  First published by our sister publication IFLR magazine. Take your free trial today.


Nizam Ismail
RHTLaw Taylor Wessing

About the author
Nizam Ismail is a partner of RHTLaw Taylor Wessing under its banking and finance and corporate practice. He also is a co-founder of RHT Compliance Solutions, a dedicated financial services compliance consultancy/solutions provider. He has 20 years of experience and expertise in financial services regulatory compliance and litigation.

He was executive director and head of compliance for Southeast Asia in Morgan Stanley Singapore. Ismail was also formerly senior vice president and head of compliance for Southeast Asia at Lehman Brothers Singapore, Executive director (legal and compliance) in Nomura Singapore and senior legal counsel of Citigroup (corporate and investment bank). Ismail's area of compliance coverage included markets, investment banking, corporate banking, private banking and asset management. Ismail's product coverage included fixed income, equities, commodities, currency, rates, derivatives, futures, structured deposits.

Ismail spent six years as a regulator at the Monetary Authority of Singapore (MAS), where he was deputy director and head of the Market Conduct Policy Division. There, Ismail worked on various policy reviews relating to the capital markets, including various policy reviews leading to the enactment of the Securities and Futures Act, the Financial Advisers Act, Trust Companies Act and the Business Trust Act. Ismail also conducted a review on the application of competition law on financial services.
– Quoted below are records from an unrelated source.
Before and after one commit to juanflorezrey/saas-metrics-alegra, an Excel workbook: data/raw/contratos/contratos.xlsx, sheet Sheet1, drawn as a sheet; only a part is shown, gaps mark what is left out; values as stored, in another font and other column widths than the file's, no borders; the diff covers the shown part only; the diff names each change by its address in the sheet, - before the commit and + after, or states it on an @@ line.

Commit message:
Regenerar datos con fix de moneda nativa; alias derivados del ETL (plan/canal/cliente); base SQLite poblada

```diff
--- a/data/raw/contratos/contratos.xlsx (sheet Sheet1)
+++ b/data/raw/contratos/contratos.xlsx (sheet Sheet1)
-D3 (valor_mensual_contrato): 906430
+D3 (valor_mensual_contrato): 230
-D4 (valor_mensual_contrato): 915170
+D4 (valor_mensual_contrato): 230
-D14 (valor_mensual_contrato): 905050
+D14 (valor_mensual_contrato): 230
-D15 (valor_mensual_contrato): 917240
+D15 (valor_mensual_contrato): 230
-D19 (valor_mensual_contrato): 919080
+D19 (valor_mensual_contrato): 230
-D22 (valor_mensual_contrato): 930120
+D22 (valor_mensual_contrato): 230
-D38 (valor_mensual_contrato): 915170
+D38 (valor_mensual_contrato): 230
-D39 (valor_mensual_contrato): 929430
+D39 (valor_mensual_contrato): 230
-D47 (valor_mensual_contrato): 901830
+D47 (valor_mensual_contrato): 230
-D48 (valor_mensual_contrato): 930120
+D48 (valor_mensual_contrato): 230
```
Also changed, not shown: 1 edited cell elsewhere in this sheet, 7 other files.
The policy reviews that Ismail oversaw at MAS included: revamp of regulatory framework on markets/recognised market operators, dual currency investments, credit card solitication rules, disclosure requirements for investment products, rationalisation of wholesale/retail investors, extra-territorial application, regulation of traded life/endowment policies, civil penalty regime for market misconduct, review of insider trading, licensing and business conduct issues, policies behind regulation capital markets intermediaries, and implementation of recommendations of Corporate Law and Regulatory Framework Committee (CLRFC).